Stored data entries
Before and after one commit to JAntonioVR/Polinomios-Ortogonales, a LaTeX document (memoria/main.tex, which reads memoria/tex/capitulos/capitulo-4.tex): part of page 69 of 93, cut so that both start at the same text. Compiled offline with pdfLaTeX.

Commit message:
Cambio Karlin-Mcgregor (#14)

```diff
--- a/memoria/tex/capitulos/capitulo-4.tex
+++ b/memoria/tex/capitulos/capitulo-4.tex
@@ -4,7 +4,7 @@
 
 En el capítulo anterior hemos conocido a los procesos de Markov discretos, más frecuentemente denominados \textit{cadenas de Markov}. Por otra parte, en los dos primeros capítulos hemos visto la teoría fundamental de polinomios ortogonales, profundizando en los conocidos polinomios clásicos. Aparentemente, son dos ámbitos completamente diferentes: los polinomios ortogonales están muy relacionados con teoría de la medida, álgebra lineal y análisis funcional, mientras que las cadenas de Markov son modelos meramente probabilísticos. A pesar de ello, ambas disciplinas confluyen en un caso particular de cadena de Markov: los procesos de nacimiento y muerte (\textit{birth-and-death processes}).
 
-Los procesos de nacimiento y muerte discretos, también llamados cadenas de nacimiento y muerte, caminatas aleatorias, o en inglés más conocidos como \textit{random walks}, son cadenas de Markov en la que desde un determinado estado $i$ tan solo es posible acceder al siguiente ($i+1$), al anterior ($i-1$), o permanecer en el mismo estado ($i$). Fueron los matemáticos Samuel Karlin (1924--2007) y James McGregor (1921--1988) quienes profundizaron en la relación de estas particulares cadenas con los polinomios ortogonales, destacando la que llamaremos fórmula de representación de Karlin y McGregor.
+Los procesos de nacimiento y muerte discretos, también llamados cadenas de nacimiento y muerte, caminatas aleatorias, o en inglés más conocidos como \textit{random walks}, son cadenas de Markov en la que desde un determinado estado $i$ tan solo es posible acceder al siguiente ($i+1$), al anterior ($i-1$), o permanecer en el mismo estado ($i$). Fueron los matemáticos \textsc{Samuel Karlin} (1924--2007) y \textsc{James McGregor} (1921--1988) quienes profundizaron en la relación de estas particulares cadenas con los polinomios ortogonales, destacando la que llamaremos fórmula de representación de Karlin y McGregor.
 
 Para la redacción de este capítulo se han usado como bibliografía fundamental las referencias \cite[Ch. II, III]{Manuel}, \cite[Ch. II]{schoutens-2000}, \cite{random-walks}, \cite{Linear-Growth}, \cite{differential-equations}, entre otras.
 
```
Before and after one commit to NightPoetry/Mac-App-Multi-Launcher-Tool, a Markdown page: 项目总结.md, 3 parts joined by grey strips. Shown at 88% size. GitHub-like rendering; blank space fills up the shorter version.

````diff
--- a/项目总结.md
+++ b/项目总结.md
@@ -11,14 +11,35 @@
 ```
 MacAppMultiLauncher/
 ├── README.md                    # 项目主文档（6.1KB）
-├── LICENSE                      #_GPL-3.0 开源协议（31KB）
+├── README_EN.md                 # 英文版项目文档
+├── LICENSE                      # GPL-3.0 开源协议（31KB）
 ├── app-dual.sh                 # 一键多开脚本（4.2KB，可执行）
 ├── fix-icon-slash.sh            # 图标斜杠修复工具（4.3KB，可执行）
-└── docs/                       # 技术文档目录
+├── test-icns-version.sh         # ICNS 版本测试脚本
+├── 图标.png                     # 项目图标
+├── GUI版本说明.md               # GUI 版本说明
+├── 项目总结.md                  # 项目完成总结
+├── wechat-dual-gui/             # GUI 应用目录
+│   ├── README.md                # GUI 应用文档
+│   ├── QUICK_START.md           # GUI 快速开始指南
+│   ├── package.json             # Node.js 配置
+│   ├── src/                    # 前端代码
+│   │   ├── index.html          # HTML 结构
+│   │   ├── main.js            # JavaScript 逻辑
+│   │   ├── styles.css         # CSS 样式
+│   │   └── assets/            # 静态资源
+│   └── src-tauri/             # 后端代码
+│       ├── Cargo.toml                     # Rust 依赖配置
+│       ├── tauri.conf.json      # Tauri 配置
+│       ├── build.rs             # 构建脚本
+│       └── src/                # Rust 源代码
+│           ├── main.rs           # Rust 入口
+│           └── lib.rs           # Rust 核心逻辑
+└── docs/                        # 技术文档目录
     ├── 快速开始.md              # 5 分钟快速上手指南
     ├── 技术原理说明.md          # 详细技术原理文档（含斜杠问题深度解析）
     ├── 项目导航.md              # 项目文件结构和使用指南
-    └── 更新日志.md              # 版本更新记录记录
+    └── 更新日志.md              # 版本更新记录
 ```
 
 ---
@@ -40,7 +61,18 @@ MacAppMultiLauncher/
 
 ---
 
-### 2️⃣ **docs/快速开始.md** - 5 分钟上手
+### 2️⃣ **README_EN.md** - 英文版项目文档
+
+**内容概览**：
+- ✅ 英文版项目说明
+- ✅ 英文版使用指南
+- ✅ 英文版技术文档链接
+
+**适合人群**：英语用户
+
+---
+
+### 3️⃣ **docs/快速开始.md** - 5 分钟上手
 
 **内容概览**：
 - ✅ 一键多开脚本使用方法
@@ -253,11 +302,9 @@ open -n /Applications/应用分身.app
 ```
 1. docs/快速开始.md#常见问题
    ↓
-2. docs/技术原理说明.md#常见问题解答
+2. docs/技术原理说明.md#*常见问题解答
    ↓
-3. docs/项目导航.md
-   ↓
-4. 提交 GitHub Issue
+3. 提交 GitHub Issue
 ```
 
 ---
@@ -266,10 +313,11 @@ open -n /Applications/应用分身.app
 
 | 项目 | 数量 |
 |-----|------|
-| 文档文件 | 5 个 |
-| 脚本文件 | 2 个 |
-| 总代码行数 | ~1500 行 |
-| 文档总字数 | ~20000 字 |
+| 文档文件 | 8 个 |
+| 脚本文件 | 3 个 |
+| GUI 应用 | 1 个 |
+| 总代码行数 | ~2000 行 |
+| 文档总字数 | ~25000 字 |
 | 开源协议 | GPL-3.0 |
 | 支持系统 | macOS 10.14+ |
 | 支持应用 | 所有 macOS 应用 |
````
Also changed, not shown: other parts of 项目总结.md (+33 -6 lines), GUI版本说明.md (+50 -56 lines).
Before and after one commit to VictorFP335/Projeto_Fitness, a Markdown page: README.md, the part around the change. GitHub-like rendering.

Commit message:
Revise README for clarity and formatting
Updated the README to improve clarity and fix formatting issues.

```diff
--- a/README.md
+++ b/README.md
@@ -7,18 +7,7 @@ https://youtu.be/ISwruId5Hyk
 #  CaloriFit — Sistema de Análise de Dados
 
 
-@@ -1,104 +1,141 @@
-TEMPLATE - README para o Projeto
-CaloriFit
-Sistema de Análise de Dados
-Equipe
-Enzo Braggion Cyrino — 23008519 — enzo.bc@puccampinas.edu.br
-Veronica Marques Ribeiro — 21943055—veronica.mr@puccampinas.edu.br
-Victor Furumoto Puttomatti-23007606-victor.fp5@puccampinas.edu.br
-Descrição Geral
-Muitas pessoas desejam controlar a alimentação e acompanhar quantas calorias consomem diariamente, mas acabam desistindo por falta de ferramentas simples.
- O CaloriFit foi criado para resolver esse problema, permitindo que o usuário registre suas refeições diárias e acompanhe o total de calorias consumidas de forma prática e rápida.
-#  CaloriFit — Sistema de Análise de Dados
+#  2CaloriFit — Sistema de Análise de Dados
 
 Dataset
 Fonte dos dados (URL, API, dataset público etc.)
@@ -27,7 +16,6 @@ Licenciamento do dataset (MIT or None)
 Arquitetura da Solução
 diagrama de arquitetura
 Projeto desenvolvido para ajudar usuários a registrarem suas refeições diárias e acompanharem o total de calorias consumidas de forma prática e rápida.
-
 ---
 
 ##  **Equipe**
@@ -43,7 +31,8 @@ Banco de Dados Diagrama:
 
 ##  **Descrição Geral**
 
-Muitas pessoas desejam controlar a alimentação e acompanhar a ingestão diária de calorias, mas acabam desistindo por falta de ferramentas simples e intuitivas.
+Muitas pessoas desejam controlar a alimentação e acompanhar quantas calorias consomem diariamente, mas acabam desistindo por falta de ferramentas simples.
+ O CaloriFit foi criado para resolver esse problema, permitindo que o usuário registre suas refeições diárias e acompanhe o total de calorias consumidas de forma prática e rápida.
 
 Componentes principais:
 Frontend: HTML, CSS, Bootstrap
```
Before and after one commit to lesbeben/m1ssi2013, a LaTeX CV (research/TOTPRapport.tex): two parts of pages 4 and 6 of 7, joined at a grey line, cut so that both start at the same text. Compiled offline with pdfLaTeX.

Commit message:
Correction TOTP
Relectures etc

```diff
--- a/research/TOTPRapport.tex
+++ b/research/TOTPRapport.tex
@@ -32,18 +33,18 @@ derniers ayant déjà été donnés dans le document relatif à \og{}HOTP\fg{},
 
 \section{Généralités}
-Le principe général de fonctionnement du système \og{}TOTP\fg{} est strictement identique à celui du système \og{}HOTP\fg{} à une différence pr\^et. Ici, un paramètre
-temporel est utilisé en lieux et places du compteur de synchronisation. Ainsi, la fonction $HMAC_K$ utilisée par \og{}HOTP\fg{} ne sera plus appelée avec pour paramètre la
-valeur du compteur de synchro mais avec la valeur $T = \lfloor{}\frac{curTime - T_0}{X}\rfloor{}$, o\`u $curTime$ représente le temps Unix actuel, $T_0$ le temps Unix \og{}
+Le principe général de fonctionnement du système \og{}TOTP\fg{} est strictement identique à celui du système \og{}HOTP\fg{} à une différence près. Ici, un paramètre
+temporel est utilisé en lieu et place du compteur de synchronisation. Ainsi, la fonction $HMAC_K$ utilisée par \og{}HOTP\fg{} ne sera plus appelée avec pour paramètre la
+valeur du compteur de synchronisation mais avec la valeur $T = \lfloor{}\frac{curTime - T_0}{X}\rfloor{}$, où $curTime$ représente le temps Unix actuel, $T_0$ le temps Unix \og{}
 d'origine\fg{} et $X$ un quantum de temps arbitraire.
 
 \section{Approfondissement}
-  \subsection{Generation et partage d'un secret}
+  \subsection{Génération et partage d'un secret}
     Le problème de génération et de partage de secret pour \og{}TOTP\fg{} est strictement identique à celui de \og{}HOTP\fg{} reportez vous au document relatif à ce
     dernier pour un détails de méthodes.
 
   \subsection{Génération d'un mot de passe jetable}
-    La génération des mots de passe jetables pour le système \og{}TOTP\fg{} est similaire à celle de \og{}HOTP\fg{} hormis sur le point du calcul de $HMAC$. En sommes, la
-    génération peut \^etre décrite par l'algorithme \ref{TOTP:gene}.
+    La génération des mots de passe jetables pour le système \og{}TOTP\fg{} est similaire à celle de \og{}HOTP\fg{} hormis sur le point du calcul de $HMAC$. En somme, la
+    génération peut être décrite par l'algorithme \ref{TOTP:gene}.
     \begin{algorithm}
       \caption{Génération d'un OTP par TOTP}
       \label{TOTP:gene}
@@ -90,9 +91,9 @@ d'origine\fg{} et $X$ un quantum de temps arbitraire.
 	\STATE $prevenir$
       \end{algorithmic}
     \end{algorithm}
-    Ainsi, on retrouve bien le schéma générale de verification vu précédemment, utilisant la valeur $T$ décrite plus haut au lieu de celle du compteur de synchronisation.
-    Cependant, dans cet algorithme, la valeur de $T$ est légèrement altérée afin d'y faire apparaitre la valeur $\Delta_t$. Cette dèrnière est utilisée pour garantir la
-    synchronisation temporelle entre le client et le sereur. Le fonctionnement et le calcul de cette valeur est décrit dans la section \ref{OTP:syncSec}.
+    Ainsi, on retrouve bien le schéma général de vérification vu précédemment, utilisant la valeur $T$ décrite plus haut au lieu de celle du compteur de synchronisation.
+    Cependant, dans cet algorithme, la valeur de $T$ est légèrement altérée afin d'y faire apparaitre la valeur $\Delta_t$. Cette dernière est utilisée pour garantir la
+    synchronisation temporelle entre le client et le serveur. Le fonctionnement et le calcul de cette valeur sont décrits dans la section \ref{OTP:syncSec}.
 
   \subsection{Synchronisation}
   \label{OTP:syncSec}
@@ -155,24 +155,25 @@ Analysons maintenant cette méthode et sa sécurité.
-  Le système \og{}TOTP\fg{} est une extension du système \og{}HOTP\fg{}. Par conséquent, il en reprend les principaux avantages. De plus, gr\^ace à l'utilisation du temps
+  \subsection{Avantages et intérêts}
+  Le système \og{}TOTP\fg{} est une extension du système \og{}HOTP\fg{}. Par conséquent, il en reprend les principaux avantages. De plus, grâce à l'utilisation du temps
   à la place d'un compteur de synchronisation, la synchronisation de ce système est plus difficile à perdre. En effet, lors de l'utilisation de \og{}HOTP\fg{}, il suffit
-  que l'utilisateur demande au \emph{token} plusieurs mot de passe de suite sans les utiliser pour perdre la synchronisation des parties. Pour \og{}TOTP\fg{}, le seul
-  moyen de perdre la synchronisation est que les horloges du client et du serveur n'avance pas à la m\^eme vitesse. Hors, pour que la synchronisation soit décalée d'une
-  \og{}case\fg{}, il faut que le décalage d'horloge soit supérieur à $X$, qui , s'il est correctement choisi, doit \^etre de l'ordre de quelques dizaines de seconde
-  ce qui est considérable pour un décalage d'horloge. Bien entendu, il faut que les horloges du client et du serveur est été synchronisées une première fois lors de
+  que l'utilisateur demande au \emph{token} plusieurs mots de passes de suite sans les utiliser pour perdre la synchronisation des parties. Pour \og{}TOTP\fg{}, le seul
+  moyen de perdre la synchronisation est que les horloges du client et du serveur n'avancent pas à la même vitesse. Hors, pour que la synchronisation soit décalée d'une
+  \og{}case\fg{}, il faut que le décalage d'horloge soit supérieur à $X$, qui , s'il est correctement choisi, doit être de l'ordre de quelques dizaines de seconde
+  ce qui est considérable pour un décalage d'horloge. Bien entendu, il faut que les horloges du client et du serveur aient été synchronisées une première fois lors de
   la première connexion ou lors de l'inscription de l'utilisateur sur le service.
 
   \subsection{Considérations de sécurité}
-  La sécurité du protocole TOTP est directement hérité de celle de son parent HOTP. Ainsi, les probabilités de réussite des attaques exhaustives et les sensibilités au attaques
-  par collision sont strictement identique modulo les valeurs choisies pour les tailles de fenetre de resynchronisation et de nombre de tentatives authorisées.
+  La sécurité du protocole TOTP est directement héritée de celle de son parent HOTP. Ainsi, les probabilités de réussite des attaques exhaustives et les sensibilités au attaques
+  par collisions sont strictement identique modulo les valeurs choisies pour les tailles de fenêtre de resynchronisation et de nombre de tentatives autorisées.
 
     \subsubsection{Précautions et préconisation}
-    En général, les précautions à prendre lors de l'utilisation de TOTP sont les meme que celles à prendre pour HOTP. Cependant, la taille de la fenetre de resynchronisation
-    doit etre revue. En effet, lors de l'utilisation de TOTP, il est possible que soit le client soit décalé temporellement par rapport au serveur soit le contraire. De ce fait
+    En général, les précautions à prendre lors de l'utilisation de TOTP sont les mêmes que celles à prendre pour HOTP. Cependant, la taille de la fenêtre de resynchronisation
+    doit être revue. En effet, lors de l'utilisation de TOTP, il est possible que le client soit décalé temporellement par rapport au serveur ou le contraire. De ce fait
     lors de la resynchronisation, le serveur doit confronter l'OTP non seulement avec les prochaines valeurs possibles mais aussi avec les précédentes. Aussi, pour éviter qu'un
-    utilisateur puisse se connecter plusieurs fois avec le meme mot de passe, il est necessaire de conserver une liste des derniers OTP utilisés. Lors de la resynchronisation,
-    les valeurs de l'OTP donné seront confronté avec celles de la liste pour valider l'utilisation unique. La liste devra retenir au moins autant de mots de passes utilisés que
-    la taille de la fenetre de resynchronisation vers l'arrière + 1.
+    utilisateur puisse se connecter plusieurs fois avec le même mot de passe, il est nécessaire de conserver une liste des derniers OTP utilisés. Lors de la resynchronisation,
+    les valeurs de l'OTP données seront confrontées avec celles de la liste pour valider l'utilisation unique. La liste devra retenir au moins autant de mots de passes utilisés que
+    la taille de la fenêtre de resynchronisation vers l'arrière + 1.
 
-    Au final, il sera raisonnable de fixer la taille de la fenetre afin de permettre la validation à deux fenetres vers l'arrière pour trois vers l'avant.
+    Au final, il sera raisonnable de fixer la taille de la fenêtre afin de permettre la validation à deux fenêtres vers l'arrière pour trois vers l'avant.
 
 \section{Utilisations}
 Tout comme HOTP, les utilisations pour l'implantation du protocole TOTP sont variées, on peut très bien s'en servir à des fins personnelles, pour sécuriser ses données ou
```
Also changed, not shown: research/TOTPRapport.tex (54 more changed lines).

[REQUIRED WORK]
Look through the entries above and list every line containing "client".

[FINISHED TASK]
-    synchronisation temporelle entre le client et le sereur. Le fonctionnement et le calcul de cette valeur est décrit dans la section \ref{OTP:syncSec}.
+    synchronisation temporelle entre le client et le serveur. Le fonctionnement et le calcul de cette valeur sont décrits dans la section \ref{OTP:syncSec}.
-  moyen de perdre la synchronisation est que les horloges du client et du serveur n'avance pas à la m\^eme vitesse. Hors, pour que la synchronisation soit décalée d'une
-  ce qui est considérable pour un décalage d'horloge. Bien entendu, il faut que les horloges du client et du serveur est été synchronisées une première fois lors de
+  moyen de perdre la synchronisation est que les horloges du client et du serveur n'avancent pas à la même vitesse. Hors, pour que la synchronisation soit décalée d'une
+  ce qui est considérable pour un décalage d'horloge. Bien entendu, il faut que les horloges du client et du serveur aient été synchronisées une première fois lors de
-    doit etre revue. En effet, lors de l'utilisation de TOTP, il est possible que soit le client soit décalé temporellement par rapport au serveur soit le contraire. De ce fait
+    doit être revue. En effet, lors de l'utilisation de TOTP, il est possible que le client soit décalé temporellement par rapport au serveur ou le contraire. De ce fait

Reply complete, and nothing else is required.